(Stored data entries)
[Start of section]

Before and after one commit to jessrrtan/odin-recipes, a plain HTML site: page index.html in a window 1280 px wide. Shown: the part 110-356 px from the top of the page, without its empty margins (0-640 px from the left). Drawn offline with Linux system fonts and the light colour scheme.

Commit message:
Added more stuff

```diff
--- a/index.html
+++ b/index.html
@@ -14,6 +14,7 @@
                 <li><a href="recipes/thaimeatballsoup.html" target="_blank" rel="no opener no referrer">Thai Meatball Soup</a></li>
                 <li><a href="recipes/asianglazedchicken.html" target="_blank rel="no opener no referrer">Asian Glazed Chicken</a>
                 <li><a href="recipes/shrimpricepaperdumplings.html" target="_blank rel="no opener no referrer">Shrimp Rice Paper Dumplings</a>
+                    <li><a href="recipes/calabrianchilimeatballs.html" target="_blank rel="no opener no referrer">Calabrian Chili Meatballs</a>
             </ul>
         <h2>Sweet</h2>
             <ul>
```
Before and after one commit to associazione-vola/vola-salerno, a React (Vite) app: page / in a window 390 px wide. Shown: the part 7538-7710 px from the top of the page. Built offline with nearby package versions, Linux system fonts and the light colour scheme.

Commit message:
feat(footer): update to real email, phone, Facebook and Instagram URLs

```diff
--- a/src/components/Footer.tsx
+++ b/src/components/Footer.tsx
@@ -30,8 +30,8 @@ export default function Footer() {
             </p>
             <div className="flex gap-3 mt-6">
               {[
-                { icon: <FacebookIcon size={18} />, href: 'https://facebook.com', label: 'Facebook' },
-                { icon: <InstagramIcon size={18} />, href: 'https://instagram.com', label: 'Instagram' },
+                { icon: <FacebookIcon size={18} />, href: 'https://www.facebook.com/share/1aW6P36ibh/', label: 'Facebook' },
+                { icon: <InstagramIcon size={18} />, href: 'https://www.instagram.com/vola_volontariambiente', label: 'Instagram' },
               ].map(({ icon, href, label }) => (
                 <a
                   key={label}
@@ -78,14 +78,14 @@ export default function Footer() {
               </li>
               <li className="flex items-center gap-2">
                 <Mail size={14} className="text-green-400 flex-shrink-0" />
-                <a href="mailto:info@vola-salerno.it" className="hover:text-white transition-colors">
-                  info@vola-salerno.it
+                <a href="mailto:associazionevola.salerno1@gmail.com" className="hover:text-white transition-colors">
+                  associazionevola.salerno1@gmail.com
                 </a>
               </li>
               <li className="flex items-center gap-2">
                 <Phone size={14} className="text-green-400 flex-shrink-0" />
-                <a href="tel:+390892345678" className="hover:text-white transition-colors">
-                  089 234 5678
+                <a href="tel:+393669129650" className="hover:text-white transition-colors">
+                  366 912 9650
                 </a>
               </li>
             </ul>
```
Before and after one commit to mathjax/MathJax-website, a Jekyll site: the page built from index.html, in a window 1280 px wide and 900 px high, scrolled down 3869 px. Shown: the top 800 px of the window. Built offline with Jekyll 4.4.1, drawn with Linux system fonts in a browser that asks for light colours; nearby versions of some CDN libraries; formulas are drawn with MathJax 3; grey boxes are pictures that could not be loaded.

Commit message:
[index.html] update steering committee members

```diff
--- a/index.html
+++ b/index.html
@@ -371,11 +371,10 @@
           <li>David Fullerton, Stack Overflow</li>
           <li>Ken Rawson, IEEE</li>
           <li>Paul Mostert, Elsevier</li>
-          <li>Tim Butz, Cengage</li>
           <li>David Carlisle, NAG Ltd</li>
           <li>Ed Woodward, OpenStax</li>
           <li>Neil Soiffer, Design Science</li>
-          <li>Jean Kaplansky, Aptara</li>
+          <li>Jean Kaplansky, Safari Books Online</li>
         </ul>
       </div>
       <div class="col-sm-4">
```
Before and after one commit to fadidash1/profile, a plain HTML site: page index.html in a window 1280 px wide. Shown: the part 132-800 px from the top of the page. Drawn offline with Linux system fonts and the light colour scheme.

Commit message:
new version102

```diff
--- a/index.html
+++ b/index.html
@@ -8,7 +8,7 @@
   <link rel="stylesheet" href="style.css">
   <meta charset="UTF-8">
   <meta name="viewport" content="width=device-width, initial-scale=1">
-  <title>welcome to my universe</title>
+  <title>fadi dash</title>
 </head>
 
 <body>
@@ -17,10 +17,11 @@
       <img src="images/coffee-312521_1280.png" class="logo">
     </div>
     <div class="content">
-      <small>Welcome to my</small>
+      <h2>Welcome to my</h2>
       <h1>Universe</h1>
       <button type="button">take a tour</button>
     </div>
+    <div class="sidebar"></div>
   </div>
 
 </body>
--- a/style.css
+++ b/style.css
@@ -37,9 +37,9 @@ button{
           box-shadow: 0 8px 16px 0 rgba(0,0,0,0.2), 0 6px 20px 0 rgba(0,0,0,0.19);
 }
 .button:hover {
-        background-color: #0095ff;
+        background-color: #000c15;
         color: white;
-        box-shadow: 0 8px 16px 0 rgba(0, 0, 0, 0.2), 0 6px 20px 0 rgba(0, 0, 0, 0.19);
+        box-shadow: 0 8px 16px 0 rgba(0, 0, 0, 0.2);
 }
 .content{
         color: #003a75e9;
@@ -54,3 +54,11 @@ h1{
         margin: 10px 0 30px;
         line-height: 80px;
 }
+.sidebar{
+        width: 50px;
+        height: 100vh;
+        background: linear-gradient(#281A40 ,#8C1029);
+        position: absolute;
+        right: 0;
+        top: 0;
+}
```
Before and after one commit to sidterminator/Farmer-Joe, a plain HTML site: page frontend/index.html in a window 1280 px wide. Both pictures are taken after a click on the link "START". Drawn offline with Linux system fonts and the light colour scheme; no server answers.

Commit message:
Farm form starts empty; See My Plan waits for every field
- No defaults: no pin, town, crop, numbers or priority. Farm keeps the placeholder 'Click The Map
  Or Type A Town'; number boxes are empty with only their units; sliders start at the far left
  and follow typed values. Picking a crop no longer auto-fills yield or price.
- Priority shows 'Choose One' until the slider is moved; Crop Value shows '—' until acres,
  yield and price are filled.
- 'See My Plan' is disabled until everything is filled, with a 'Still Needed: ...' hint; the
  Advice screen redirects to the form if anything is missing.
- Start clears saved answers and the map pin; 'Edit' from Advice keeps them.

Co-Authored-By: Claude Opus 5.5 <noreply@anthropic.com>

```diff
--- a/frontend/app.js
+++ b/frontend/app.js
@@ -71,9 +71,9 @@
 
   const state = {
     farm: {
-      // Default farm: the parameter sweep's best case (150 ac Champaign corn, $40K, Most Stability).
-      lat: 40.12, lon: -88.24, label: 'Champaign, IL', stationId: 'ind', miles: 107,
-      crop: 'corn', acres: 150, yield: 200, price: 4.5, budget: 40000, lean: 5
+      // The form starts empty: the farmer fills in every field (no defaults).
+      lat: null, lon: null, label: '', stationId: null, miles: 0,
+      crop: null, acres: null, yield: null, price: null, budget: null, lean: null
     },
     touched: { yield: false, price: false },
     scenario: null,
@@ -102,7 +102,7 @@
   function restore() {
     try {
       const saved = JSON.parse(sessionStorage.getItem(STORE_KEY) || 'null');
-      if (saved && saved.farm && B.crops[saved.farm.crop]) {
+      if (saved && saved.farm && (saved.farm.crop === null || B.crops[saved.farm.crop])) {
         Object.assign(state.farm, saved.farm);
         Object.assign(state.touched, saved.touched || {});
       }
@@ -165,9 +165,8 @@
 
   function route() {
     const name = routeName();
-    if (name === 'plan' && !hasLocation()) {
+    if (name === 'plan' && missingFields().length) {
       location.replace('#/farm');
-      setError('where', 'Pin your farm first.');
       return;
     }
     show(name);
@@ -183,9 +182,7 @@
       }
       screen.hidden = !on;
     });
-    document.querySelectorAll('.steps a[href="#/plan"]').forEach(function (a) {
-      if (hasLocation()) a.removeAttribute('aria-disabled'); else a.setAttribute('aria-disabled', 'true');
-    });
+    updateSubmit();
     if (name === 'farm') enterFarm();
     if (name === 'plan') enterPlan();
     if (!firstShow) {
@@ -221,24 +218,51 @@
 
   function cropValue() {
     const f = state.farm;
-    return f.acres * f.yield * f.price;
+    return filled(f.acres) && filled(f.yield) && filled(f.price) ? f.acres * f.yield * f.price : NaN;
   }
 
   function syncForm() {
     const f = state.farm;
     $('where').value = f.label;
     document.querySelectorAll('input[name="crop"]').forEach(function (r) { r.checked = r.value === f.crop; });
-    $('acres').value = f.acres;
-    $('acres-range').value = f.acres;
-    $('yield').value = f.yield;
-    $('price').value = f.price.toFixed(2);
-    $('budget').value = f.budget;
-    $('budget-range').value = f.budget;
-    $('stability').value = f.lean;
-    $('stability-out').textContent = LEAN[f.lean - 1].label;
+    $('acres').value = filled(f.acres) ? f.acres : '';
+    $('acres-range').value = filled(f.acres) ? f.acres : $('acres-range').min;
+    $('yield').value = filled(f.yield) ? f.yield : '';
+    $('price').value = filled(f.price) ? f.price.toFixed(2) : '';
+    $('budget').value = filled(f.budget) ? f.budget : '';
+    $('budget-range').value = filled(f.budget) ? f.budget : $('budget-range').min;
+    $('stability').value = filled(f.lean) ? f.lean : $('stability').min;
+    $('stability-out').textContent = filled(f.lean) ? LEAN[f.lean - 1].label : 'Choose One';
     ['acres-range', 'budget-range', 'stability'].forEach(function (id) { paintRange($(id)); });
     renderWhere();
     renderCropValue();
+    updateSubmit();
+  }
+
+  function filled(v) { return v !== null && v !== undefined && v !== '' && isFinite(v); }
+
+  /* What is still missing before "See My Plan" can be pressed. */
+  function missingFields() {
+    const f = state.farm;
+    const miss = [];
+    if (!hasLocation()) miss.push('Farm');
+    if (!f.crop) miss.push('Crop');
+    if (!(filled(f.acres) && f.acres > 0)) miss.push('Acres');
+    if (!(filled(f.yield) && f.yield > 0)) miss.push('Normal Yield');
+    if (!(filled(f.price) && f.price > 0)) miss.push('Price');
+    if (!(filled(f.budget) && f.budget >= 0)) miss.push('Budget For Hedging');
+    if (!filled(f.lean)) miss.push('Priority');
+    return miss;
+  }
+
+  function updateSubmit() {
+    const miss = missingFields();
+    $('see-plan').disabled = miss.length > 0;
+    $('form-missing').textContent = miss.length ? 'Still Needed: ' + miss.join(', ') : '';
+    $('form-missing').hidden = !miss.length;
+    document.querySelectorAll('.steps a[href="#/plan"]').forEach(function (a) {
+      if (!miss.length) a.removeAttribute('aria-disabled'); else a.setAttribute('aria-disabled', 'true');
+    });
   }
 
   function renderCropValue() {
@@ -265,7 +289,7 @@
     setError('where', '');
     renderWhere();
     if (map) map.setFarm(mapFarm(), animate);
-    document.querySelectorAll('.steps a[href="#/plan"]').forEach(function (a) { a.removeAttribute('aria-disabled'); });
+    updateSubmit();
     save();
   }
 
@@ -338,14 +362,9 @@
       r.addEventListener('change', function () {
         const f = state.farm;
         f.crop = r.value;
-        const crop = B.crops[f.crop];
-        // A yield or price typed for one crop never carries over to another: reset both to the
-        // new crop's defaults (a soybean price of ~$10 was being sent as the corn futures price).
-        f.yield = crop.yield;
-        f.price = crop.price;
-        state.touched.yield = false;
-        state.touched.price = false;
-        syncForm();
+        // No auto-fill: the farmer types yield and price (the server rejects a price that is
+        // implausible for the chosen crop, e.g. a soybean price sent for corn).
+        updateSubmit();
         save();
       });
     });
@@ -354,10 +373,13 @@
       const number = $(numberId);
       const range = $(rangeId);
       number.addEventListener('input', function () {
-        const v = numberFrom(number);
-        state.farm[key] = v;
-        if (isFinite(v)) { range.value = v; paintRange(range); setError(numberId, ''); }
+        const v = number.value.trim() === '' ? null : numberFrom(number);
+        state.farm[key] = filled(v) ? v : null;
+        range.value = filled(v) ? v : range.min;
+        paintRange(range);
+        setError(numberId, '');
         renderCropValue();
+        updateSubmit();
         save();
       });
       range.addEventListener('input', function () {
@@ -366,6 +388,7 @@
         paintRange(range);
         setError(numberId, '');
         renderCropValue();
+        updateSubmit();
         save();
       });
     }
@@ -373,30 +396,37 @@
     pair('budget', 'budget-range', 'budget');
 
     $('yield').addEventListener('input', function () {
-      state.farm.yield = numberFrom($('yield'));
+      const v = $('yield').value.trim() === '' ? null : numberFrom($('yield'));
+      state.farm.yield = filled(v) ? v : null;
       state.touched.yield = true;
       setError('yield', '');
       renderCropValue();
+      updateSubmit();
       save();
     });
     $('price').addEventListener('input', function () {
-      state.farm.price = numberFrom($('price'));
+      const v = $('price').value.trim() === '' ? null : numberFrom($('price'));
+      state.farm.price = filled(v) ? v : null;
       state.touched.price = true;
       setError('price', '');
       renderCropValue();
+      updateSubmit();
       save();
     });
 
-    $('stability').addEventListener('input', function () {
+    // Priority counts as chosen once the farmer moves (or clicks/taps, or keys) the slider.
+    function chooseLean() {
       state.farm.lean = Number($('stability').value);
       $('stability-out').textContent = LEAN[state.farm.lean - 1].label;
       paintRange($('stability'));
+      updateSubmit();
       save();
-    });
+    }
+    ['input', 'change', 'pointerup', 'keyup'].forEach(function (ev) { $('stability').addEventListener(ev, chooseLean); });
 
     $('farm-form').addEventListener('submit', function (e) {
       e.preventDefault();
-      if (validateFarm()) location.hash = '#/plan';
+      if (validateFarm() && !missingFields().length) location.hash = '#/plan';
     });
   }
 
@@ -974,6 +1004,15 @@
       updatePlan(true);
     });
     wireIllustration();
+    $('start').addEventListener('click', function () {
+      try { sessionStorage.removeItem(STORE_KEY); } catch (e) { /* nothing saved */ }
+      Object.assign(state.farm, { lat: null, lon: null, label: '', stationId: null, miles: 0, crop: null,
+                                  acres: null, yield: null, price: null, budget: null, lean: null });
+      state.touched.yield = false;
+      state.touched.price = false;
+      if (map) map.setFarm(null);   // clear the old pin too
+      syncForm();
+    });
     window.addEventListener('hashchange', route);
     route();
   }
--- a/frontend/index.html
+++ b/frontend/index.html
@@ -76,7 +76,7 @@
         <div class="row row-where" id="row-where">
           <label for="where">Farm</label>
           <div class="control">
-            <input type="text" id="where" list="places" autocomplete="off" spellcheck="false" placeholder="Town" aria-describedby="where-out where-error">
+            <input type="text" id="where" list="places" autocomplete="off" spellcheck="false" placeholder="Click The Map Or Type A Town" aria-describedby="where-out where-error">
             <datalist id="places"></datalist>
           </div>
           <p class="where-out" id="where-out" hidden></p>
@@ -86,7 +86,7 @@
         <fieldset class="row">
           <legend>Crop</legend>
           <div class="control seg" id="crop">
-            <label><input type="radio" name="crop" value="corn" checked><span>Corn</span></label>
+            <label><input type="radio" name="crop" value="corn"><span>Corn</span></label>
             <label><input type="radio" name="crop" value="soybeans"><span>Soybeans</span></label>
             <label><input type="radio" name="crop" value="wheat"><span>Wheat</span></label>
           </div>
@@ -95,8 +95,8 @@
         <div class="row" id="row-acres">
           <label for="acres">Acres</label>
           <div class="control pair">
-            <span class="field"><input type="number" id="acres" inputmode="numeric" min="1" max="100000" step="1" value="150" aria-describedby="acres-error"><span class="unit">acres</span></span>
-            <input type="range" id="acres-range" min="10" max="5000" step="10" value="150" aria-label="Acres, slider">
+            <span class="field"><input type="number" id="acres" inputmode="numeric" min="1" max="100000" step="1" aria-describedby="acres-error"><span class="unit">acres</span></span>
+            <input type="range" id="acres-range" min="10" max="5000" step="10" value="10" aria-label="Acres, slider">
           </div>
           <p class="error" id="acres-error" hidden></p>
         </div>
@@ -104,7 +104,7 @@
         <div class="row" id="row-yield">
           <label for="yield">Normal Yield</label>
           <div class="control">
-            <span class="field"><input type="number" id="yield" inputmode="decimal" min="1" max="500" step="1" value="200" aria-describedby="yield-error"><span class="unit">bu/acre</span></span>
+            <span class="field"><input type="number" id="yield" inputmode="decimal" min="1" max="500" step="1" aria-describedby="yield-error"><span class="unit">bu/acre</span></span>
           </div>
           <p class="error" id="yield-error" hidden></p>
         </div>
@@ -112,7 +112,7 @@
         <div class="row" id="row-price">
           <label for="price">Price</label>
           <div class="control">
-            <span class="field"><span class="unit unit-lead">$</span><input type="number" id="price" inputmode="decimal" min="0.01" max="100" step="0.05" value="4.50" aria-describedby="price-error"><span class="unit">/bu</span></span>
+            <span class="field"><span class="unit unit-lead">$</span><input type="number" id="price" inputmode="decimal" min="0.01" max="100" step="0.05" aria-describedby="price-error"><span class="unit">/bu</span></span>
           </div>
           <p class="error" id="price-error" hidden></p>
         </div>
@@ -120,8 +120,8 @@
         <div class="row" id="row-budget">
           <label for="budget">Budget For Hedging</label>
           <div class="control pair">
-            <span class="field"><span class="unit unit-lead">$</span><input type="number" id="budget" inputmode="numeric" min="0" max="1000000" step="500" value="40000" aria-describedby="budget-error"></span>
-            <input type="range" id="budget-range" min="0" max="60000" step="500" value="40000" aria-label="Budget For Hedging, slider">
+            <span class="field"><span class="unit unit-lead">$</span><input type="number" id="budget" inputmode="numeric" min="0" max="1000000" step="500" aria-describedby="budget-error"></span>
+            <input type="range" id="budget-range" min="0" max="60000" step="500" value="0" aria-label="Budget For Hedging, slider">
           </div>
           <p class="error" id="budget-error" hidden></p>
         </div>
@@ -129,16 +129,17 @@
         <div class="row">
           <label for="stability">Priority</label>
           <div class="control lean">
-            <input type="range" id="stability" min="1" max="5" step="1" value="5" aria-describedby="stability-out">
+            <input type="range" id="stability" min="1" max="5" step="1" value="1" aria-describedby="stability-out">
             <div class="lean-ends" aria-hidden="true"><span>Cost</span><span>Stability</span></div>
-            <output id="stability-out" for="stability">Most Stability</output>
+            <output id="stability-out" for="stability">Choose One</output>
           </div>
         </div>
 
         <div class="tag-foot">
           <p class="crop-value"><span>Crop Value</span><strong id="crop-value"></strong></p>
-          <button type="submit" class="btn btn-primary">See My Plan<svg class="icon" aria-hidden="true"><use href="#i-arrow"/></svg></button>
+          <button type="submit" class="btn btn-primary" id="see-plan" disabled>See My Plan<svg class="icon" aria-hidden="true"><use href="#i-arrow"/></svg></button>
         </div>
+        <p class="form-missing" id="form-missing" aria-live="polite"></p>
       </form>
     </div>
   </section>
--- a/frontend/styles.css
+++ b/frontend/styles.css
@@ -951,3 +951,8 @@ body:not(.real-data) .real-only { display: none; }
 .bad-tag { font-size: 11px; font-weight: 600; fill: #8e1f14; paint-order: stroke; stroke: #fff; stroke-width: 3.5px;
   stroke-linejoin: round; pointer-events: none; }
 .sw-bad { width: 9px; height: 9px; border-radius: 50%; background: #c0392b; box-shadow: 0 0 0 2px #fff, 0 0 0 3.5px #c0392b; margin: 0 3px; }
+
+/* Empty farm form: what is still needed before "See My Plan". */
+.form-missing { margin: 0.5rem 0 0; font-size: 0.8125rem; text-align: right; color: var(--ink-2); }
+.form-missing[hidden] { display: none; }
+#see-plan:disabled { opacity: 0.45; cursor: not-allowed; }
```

[End of section]

* _WORK TO COMPLETE_
All lines in the records that contain "colors" are to be copied and returned.

* _ANSWER_
-                <a href="mailto:info@vola-salerno.it" className="hover:text-white transition-colors">
+                <a href="mailto:associazionevola.salerno1@gmail.com" className="hover:text-white transition-colors">
-                <a href="tel:+390892345678" className="hover:text-white transition-colors">
+                <a href="tel:+393669129650" className="hover:text-white transition-colors">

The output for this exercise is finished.